So having covered threats from both above and below let’s move on to some of the other threats, cars. Despite the fact that the roads are cleared regularly they remain ostensibly icy. But that does little to slow down the drivers of St Petersburg. Mere days ago I was crossing the bridge to university when a car came careening around the corner, did two full spins at about 30 mph and then crashed into the pavement directly in front of where I was standing. I have to say it was a hell of an adrenaline rush to start my day with and having been assured that the driver of the now crumpled car was unhurt, I hurriedly left. As unnerving as the crash was, on the plus side, I now know how all cartoon characters feel as pianos fall on them and they stand seemingly rooted to the spot. This is not the only time that I have seen cars go worryingly fast on roads that remain slick with ice. Even the snow clearing lorries travel down the roads at very high speeds, though I suppose they feel they have a lot of work on their shoulders that needs doing for which speed is of the essence.
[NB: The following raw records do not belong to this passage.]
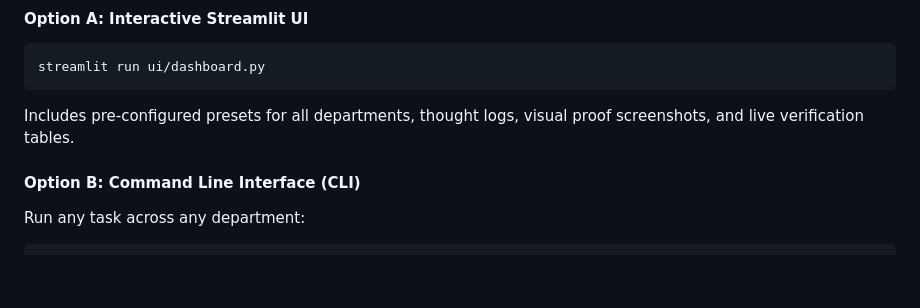
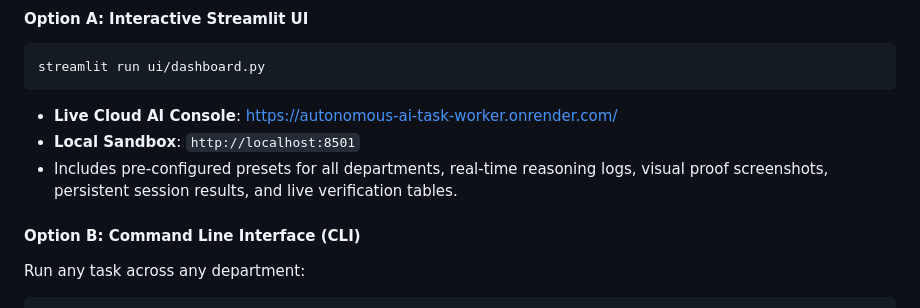
Before and after one commit to PriyankaR1605/Autonomous_AI_Task_Worker, a Markdown page: README.md, the part around the change. Rendered like a GitHub page; blank space fills up the shorter version.

Commit message:
Synchronize plan checklist, tools tree, and console URL in documentation

````diff
--- a/README.md
+++ b/README.md
@@ -138,7 +138,9 @@ python run_mock_erp.py
 ```powershell
 streamlit run ui/dashboard.py
 ```
-Includes pre-configured presets for all departments, thought logs, visual proof screenshots, and live verification tables.
+- **Live Cloud AI Console**: [https://autonomous-ai-task-worker.onrender.com/](https://autonomous-ai-task-worker.onrender.com/)
+- **Local Sandbox**: `http://localhost:8501`
+- Includes pre-configured presets for all departments, real-time reasoning logs, visual proof screenshots, persistent session results, and live verification tables.
 
 #### Option B: Command Line Interface (CLI)
 Run any task across any department:
````
Also changed, not shown: AUTONOMOUS_TASK_WORKER_PLAN.md (+13 -10 lines).
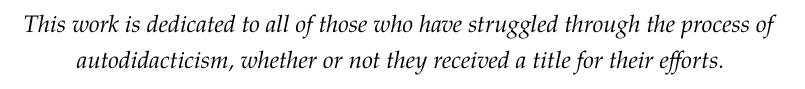
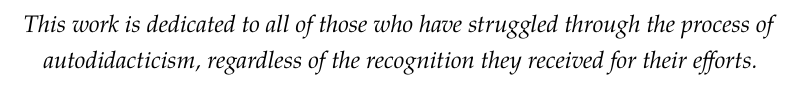
Before and after one commit to gidden/thesis, a LaTeX thesis (prelim/prelim.tex, which reads prelim/frontmatter/frontmatter.tex): part of page 3 of 15, cut so that both start at the same text. Compiled offline with pdfLaTeX.

Commit message:
updated the dedication

```diff
--- a/prelim/frontmatter/frontmatter.tex
+++ b/prelim/frontmatter/frontmatter.tex
@@ -10,8 +10,8 @@
 % DEDICATION
 \begin{dedication}
   \emph{This work is dedicated to all of those who have struggled through the
-    process of autodidacticism, whether or not they received a title for their
-    efforts.}
+    process of autodidacticism, regardless of the recognition they received for
+    their efforts.}
 \end{dedication}
 
 %% BEGIN PAGESTYLE
```
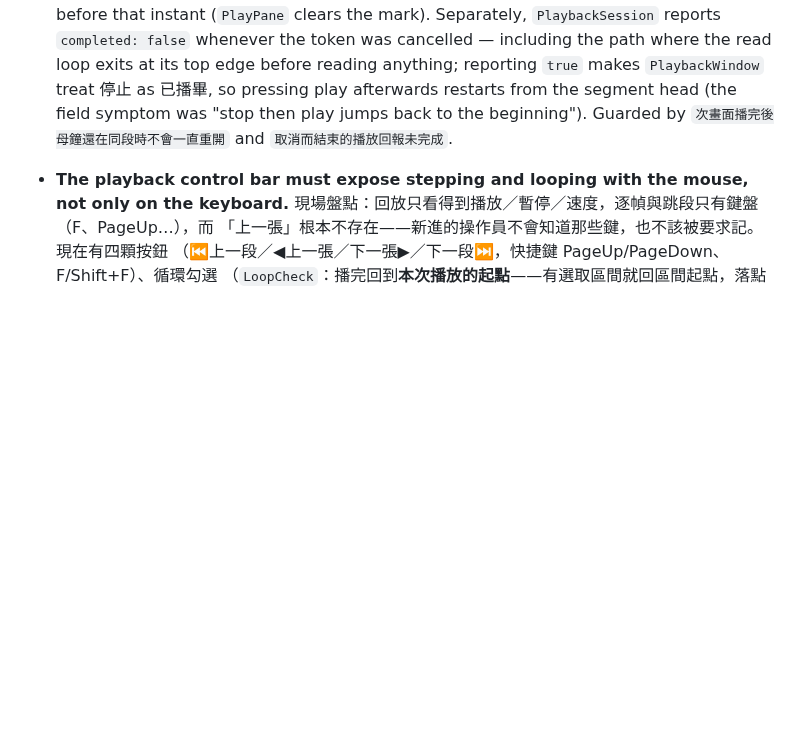
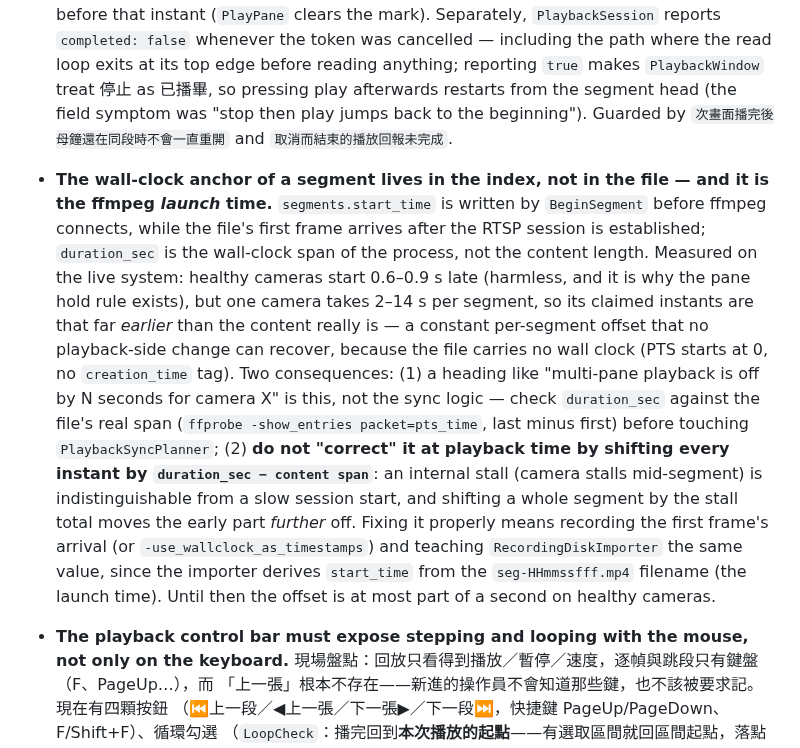
Before and after one commit to js0935/HeliVMS, a Markdown page: AGENTS.md, the part around the change. GitHub-like rendering; blank space fills up the shorter version.

Commit message:
AGENTS: 段落的牆鐘錨點在索引而非檔案（start_time 是 ffmpeg 啟動時刻）

```diff
--- a/AGENTS.md
+++ b/AGENTS.md
@@ -330,6 +330,23 @@ Notes that will save you time:
   `PlaybackWindow` treat 停止 as 已播畢, so pressing play afterwards restarts from the segment
   head (the field symptom was "stop then play jumps back to the beginning").
   Guarded by `次畫面播完後母鐘還在同段時不會一直重開` and `取消而結束的播放回報未完成`.
+- **The wall-clock anchor of a segment lives in the index, not in the file — and it is the ffmpeg
+  *launch* time.** `segments.start_time` is written by `BeginSegment` before ffmpeg connects, while
+  the file's first frame arrives after the RTSP session is established; `duration_sec` is the
+  wall-clock span of the process, not the content length. Measured on the live system: healthy
+  cameras start 0.6–0.9 s late (harmless, and it is why the pane hold rule exists), but one camera
+  takes 2–14 s per segment, so its claimed instants are that far *earlier* than the content really
+  is — a constant per-segment offset that no playback-side change can recover, because the file
+  carries no wall clock (PTS starts at 0, no `creation_time` tag). Two consequences: (1) a heading
+  like "multi-pane playback is off by N seconds for camera X" is this, not the sync logic — check
+  `duration_sec` against the file's real span (`ffprobe -show_entries packet=pts_time`, last minus
+  first) before touching `PlaybackSyncPlanner`; (2) **do not "correct" it at playback time by
+  shifting every instant by `duration_sec − content span`**: an internal stall (camera stalls
+  mid-segment) is indistinguishable from a slow session start, and shifting a whole segment by the
+  stall total moves the early part *further* off. Fixing it properly means recording the first
+  frame's arrival (or `-use_wallclock_as_timestamps`) and teaching `RecordingDiskImporter` the same
+  value, since the importer derives `start_time` from the `seg-HHmmssfff.mp4` filename (the launch
+  time). Until then the offset is at most part of a second on healthy cameras.
 - **The playback control bar must expose stepping and looping with the mouse, not only on the
   keyboard.** 現場盤點：回放只看得到播放／暫停／速度，逐幀與跳段只有鍵盤（F、PageUp…），而
   「上一張」根本不存在——新進的操作員不會知道那些鍵，也不該被要求記。現在有四顆按鈕
```
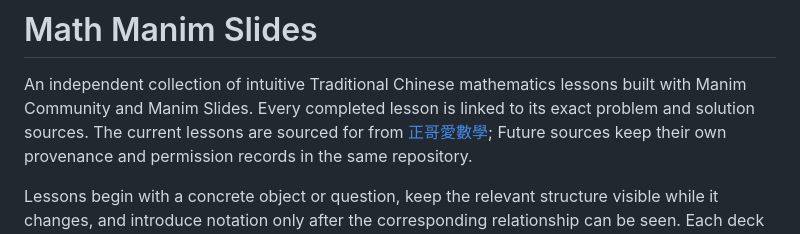
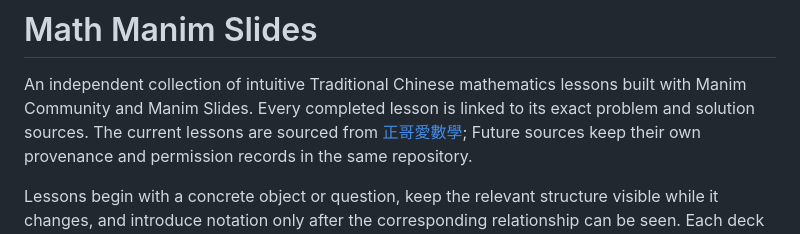
Before and after one commit to lapotist/math-manim-slides, a Markdown page: README.md, the part around the change. Drawn GitHub-style.

```diff
--- a/README.md
+++ b/README.md
@@ -2,7 +2,7 @@
 
 An independent collection of intuitive Traditional Chinese mathematics
 lessons built with Manim Community and Manim Slides. Every completed lesson is
-linked to its exact problem and solution sources. The current lessons are sourced for from [正哥愛數學](https://sites.google.com/chjs.ntpc.edu.tw/carlovemath/); Future sources keep their own
+linked to its exact problem and solution sources. The current lessons are sourced from [正哥愛數學](https://sites.google.com/chjs.ntpc.edu.tw/carlovemath/); Future sources keep their own
 provenance and permission records in the same repository.
 
 Lessons begin with a concrete object or question, keep the relevant structure
```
Thus, my life remains in a semi-constant state of peril in St Petersburg, mainly due to my inability to remain upright on slippery terrain. Added to which is the occasional threat of out of control cars, falling icicles and falling blocks of snow that keep my days interesting. But at least the city still looks glorious shrouded in its dangerous but beautiful blanket of white.